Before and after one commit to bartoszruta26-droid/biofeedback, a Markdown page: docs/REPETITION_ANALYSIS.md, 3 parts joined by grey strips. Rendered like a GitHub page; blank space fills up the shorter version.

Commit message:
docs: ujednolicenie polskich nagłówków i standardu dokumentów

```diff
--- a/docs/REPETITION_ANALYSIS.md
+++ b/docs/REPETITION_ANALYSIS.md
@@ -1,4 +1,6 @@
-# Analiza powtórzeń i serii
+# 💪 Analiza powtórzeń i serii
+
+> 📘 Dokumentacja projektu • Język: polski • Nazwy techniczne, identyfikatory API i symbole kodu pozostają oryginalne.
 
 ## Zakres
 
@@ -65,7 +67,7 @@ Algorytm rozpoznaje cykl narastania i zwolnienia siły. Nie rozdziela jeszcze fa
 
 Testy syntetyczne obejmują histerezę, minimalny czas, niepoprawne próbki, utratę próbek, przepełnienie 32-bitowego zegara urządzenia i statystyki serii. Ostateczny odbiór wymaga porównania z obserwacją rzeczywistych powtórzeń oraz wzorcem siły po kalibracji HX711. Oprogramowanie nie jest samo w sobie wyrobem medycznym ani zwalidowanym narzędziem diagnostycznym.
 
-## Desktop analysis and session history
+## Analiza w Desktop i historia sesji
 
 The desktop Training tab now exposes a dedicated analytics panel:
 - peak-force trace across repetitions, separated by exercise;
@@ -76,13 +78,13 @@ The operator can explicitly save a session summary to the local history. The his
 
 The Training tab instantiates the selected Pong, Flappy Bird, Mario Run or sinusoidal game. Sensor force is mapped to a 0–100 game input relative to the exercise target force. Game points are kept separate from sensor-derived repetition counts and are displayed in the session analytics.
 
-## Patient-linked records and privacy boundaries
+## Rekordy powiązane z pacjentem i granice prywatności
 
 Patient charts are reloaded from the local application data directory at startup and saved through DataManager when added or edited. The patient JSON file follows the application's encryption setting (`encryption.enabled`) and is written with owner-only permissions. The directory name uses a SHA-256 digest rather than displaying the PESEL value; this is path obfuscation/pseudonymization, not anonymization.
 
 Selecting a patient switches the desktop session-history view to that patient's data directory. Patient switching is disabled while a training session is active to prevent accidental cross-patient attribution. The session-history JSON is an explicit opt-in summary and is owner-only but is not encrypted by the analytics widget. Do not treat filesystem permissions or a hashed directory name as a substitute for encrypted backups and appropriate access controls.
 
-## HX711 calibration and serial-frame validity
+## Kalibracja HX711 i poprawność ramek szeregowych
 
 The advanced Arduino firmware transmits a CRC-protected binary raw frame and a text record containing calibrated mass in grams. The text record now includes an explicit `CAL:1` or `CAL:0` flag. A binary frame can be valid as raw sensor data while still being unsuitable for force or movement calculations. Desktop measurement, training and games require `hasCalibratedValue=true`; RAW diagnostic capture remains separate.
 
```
= = =
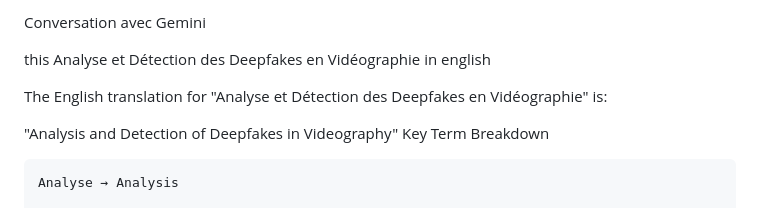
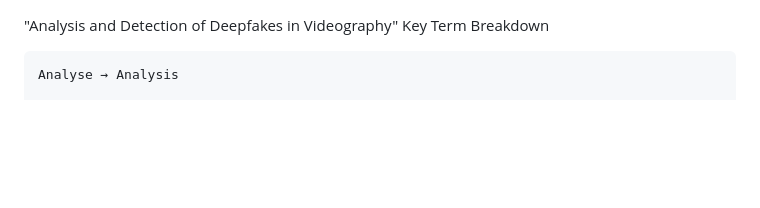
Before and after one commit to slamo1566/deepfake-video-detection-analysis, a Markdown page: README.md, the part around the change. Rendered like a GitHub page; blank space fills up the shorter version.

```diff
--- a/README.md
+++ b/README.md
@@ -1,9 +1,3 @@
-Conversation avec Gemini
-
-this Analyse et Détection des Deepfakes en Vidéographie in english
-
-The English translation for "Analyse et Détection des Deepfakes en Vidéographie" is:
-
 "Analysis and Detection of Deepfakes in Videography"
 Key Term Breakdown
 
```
= = =
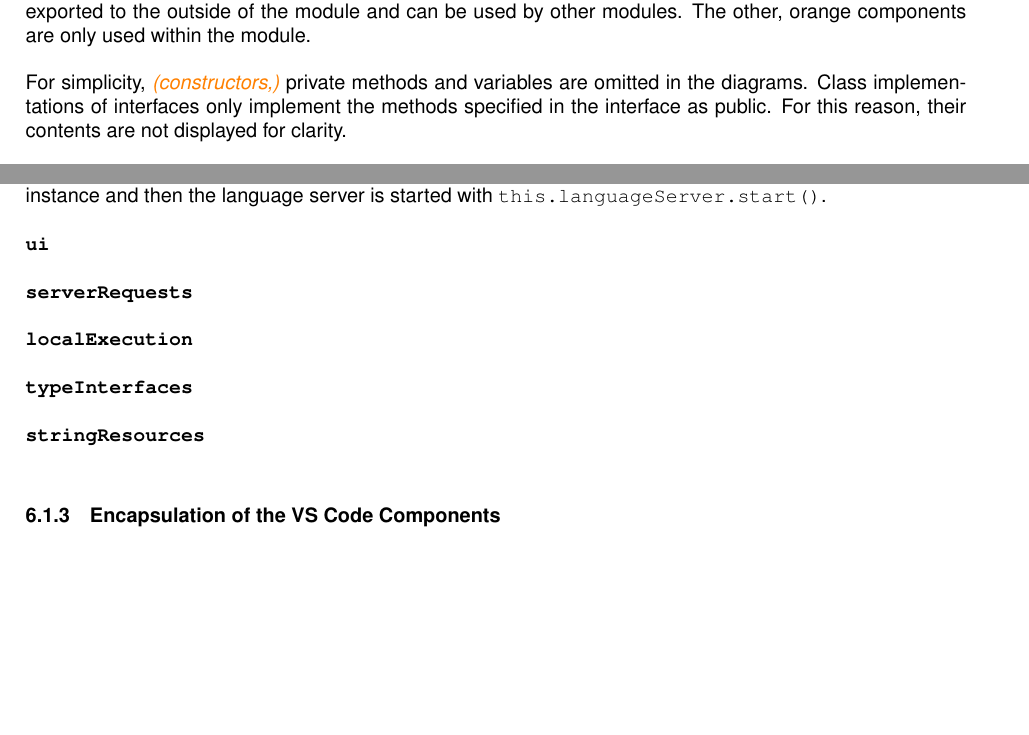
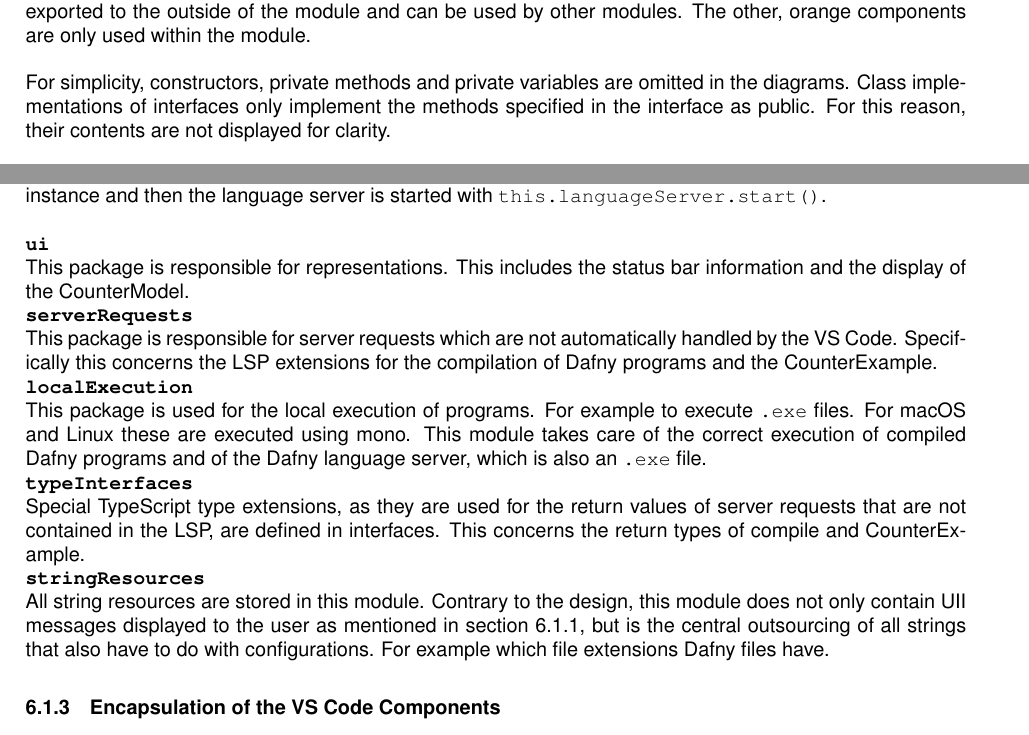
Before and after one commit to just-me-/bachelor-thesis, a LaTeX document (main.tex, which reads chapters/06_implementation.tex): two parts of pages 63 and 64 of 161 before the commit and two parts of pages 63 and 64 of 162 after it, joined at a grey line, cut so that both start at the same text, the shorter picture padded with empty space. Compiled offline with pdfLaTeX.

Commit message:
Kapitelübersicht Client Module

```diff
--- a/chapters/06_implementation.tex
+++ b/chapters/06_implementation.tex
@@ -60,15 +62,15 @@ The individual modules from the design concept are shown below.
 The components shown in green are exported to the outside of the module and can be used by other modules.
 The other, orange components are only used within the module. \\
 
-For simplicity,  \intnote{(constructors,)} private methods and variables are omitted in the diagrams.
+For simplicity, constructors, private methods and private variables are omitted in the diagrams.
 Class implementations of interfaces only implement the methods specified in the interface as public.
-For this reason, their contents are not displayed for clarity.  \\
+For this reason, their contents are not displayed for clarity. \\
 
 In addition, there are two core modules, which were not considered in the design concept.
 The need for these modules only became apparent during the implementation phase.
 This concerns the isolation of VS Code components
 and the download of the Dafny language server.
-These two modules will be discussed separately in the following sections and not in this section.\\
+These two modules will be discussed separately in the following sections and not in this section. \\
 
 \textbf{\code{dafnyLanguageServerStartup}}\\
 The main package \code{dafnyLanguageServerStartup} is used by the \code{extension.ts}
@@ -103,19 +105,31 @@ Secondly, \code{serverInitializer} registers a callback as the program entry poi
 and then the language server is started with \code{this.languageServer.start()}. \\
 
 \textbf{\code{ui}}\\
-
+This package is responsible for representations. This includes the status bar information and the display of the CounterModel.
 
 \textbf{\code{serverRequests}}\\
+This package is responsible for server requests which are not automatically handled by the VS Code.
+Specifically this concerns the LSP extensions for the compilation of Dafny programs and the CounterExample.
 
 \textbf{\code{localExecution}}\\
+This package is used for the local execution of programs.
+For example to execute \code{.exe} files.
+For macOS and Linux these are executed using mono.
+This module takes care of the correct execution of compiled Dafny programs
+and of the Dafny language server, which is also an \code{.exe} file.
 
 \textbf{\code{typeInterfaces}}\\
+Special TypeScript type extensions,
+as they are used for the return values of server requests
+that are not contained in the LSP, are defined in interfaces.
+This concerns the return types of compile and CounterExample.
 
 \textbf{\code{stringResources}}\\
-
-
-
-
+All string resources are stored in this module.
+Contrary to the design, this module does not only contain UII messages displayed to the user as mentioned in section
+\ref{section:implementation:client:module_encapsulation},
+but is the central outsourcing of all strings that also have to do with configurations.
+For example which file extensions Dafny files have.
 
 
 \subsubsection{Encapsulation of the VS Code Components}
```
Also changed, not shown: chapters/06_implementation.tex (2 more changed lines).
= = =
*What you should do*
Please give the number of lines in the data where "package" appears, without any other words.

*Response for this exercise*
4